[Web interface edit records]
* * * * *

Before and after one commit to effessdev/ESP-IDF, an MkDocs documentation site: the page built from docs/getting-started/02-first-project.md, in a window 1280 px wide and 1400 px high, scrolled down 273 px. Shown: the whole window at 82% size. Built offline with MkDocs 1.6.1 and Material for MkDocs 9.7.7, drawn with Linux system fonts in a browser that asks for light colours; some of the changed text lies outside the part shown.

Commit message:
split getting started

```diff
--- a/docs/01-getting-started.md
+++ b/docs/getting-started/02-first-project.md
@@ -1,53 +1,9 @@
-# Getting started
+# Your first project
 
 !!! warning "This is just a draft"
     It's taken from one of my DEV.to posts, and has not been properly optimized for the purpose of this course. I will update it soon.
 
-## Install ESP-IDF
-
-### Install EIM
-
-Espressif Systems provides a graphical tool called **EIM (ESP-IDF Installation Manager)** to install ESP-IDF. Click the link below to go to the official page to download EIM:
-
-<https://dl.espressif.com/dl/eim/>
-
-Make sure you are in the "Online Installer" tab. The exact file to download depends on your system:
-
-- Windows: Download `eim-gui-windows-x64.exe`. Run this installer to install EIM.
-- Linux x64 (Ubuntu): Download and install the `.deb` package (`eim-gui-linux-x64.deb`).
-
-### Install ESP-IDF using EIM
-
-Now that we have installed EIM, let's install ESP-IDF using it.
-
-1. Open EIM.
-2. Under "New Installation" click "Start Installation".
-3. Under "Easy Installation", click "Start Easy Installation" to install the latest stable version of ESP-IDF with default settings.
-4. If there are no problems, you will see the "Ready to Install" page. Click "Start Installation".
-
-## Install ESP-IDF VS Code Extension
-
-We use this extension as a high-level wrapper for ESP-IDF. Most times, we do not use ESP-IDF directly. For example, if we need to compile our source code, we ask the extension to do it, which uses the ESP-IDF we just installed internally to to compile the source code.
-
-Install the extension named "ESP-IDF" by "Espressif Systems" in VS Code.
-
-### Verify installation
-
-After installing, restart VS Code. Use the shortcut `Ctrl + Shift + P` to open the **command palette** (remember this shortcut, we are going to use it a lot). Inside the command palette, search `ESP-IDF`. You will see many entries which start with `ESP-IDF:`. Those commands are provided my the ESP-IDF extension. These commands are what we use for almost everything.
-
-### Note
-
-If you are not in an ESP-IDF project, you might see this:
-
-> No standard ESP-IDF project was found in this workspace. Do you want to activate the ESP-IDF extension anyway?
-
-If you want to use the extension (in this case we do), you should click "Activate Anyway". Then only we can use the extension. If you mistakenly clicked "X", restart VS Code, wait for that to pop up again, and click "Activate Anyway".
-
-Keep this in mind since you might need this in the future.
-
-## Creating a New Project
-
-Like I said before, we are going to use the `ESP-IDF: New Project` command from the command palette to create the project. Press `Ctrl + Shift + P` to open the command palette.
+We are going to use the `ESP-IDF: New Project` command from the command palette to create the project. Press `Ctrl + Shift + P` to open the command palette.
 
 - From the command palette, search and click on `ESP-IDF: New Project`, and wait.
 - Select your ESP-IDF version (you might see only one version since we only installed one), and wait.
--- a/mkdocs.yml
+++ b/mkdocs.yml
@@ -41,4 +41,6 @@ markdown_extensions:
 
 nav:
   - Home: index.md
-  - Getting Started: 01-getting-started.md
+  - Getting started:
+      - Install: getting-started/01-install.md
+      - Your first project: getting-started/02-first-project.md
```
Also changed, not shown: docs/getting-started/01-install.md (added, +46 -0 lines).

* * * * *

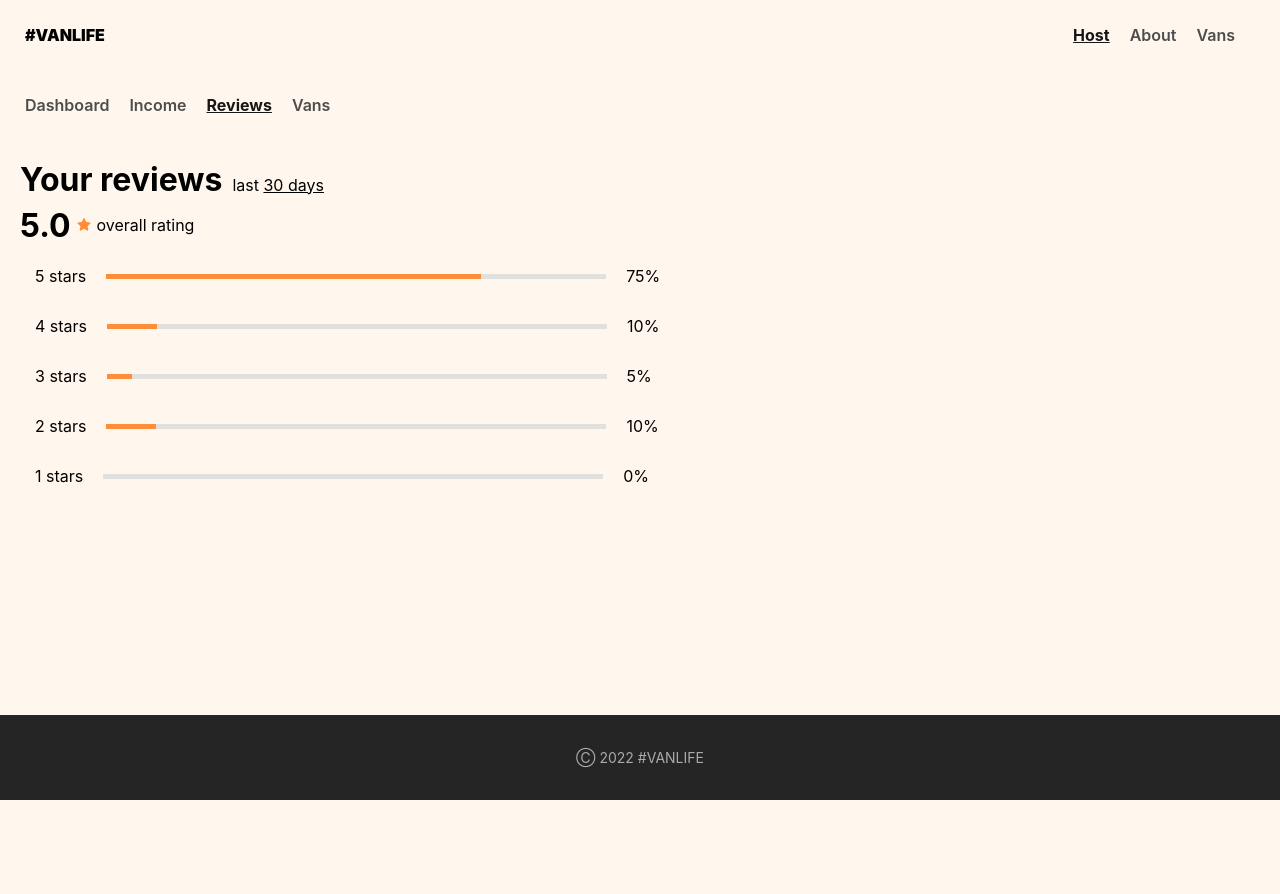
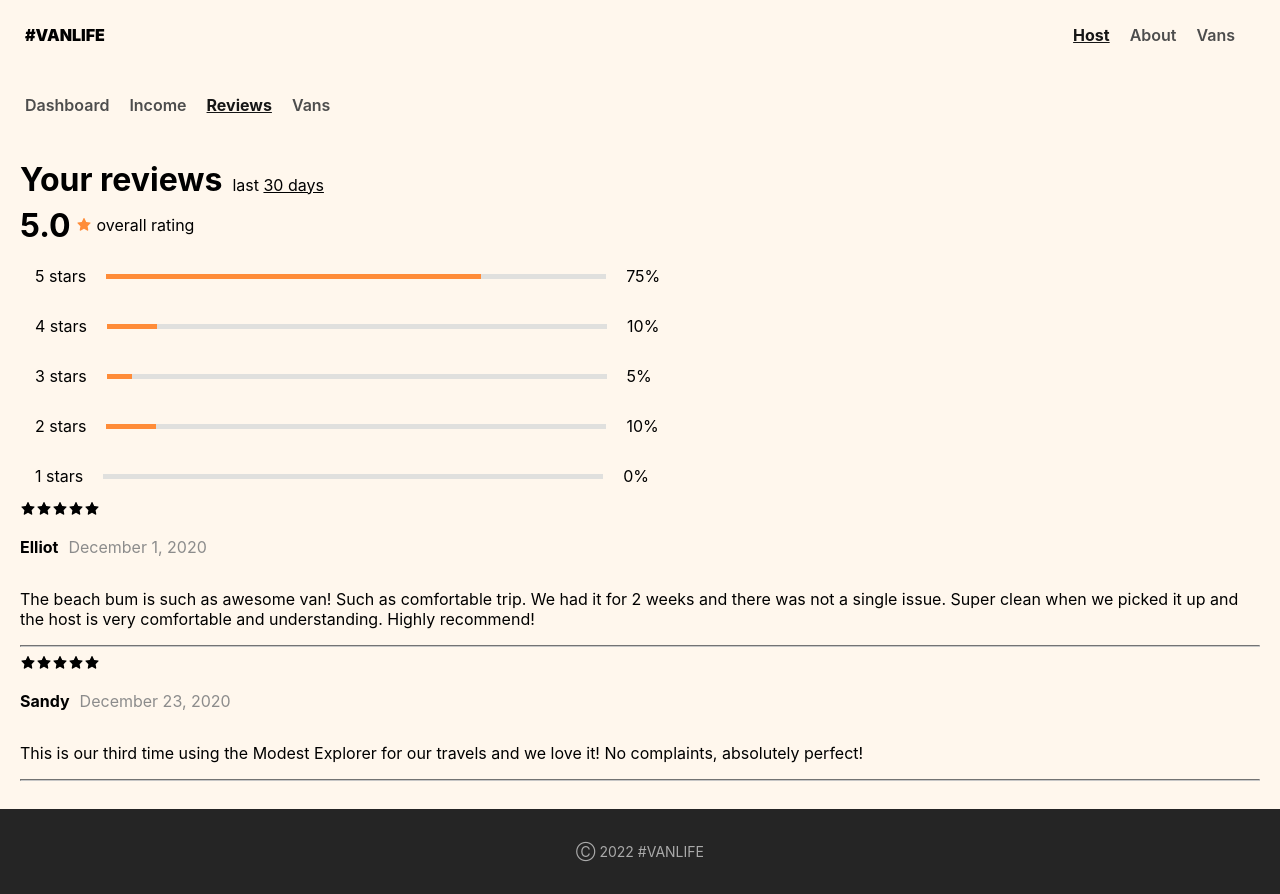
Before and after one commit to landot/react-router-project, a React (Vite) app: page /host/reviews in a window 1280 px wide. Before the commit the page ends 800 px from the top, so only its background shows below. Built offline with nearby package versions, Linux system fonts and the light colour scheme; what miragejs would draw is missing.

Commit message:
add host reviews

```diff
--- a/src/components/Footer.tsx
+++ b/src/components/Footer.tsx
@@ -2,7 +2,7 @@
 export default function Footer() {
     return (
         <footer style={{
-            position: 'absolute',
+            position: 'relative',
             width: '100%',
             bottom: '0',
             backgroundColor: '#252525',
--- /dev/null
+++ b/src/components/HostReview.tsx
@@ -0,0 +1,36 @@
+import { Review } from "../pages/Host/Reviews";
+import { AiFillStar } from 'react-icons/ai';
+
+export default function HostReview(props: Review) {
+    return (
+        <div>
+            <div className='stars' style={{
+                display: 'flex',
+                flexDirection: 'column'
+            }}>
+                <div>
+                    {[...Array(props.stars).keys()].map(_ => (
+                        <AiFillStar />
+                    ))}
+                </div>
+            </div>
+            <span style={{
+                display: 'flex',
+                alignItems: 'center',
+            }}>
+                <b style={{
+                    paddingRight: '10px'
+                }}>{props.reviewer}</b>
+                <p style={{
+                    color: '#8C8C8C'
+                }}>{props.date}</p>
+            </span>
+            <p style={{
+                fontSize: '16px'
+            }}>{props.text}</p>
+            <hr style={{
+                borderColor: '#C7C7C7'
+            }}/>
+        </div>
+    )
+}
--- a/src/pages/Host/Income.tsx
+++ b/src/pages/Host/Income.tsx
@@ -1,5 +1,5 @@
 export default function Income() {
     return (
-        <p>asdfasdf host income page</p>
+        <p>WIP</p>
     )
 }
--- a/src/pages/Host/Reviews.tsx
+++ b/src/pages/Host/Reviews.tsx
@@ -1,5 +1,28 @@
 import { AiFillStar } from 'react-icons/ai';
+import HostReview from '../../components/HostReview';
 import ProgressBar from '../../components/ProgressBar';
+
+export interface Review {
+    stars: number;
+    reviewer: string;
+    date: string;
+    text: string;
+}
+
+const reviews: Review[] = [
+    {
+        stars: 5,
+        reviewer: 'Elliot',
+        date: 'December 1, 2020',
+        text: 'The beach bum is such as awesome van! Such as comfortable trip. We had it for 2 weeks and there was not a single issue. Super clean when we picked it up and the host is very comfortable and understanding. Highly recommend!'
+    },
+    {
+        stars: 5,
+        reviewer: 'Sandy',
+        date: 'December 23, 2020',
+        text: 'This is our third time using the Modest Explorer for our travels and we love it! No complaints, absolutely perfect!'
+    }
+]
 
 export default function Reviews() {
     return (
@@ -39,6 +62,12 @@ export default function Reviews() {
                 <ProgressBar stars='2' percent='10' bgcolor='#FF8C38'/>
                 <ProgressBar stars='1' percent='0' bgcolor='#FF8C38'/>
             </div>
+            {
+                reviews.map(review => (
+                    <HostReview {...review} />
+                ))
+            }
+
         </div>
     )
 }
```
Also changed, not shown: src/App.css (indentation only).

* * * * *

#### WHAT YOU HAVE TO DO
Using the records above, select and copy every line that has the word "components".

#### RESULT OF THE TASK
--- a/src/components/Footer.tsx
+++ b/src/components/Footer.tsx
+++ b/src/components/HostReview.tsx
+import HostReview from '../../components/HostReview';
 import ProgressBar from '../../components/ProgressBar';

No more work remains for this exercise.